• WHAT IS REQUIRED: Below is a block of records; reproduce all of them exactly and leave out any pictures.

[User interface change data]
──────────

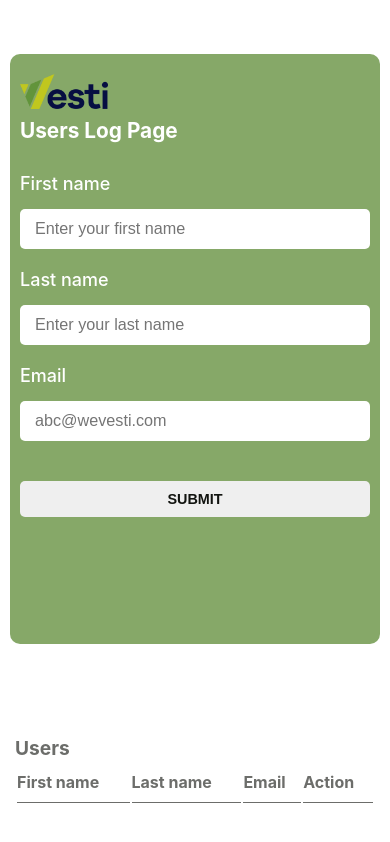
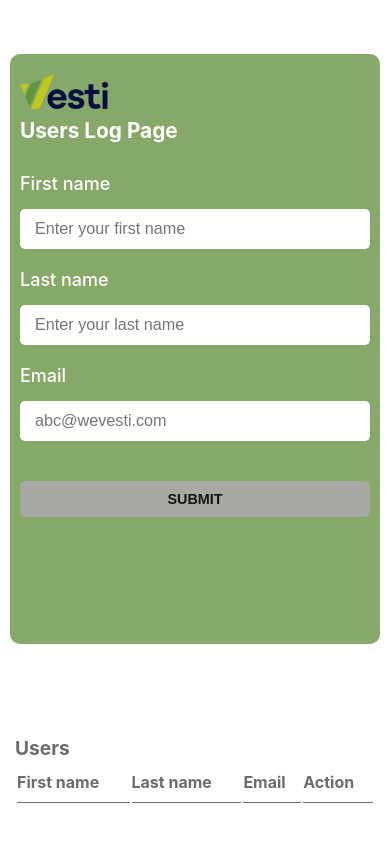
Before and after one commit to spvrroww/reactreprovesti, a React (Create React App) app: page / in a window 390 px wide. Shown: the top 842 px of the page. Built offline with nearby package versions, Linux system fonts and the light colour scheme.

Commit message:
updated button bg color on mobile

```diff
--- a/src/components/AddUser.module.css
+++ b/src/components/AddUser.module.css
@@ -115,6 +115,7 @@
     width: 100%;
     border-radius: 5px;
     border: none;
+    background-color: #a7aaa4;
     color: #121410;
     font-weight: 600;
     font-size: 0.9em;
@@ -173,6 +174,7 @@
     width: 100%;
     border-radius: 5px;
     border: none;
+    background-color: #a7aaa4;
     color: #121410;
     font-weight: 600;
     font-size: 0.9em;
```
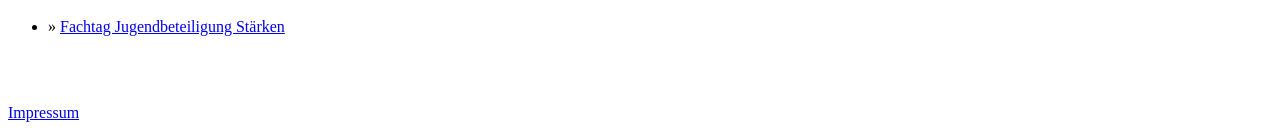
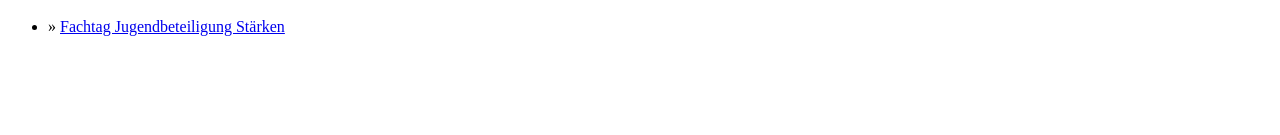
Before and after one commit to opendatalab-de/blog, a Jekyll site: the page built from index.html, in a window 1280 px wide and 900 px high, scrolled down 2122 px. Shown: the part 762-897 px from the top of the window. Built offline with Jekyll 4.4.1, drawn with Linux system fonts in a browser that asks for light colours; after the commit the page ends 2988 px from its top, so only the background shows below that.

Commit message:
footer: imprint removed

```diff
--- a/_includes/themes/twitter/default.html
+++ b/_includes/themes/twitter/default.html
@@ -59,7 +59,6 @@
 		<footer>
 			<div class="pull-right">
 				<p>
-					<a href="/imprint.html">Impressum</a>
 				</p>
 			</div>
 		</footer>
```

──────────

• SOLUTION FOR THIS PROBLEM:
Before and after one commit to spvrroww/reactreprovesti, a React (Create React App) app: page / in a window 390 px wide. Shown: the top 842 px of the page. Built offline with nearby package versions, Linux system fonts and the light colour scheme.

Commit message:
updated button bg color on mobile

```diff
--- a/src/components/AddUser.module.css
+++ b/src/components/AddUser.module.css
@@ -115,6 +115,7 @@
     width: 100%;
     border-radius: 5px;
     border: none;
+    background-color: #a7aaa4;
     color: #121410;
     font-weight: 600;
     font-size: 0.9em;
@@ -173,6 +174,7 @@
     width: 100%;
     border-radius: 5px;
     border: none;
+    background-color: #a7aaa4;
     color: #121410;
     font-weight: 600;
     font-size: 0.9em;
```
Before and after one commit to opendatalab-de/blog, a Jekyll site: the page built from index.html, in a window 1280 px wide and 900 px high, scrolled down 2122 px. Shown: the part 762-897 px from the top of the window. Built offline with Jekyll 4.4.1, drawn with Linux system fonts in a browser that asks for light colours; after the commit the page ends 2988 px from its top, so only the background shows below that.

Commit message:
footer: imprint removed

```diff
--- a/_includes/themes/twitter/default.html
+++ b/_includes/themes/twitter/default.html
@@ -59,7 +59,6 @@
 		<footer>
 			<div class="pull-right">
 				<p>
-					<a href="/imprint.html">Impressum</a>
 				</p>
 			</div>
 		</footer>
```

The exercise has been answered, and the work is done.